# [What the exercise asks]
Your answer should consist of all lines in the listing that hold the word "owned".

*** Opening Exercise input ***

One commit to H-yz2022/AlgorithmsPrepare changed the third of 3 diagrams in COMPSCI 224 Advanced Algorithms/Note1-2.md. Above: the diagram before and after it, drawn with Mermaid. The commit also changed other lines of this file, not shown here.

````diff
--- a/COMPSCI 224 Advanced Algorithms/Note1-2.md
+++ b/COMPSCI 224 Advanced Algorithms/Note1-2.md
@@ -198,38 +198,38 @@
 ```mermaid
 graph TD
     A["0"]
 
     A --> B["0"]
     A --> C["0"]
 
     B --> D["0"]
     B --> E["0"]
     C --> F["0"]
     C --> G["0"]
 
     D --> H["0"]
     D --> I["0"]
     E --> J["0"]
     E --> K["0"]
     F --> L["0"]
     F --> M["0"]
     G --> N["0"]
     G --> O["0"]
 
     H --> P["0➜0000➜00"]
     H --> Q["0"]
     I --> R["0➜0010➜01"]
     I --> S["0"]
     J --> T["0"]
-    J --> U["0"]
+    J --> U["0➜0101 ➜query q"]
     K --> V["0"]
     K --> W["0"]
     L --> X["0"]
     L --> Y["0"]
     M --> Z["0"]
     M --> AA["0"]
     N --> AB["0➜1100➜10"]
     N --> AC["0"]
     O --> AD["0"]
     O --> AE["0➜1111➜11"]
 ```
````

*** Closing Exercise input ***
*** Opening Exercise input ***

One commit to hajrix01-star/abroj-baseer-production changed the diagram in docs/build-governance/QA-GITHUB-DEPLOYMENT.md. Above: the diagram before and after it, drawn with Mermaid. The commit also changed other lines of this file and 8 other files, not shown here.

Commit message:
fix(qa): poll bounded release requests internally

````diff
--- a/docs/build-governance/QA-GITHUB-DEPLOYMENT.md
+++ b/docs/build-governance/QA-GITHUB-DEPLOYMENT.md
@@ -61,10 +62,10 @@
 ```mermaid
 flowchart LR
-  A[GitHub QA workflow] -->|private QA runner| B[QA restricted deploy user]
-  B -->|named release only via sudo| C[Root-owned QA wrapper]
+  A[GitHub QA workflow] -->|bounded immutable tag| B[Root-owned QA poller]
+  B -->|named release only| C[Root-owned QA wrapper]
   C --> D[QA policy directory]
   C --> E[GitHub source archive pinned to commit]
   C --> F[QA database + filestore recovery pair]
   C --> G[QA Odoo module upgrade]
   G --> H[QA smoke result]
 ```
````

*** Closing Exercise input ***

# [Result for this task]
-  B -->|named release only via sudo| C[Root-owned QA wrapper]
+  A[GitHub QA workflow] -->|bounded immutable tag| B[Root-owned QA poller]
+  B -->|named release only| C[Root-owned QA wrapper]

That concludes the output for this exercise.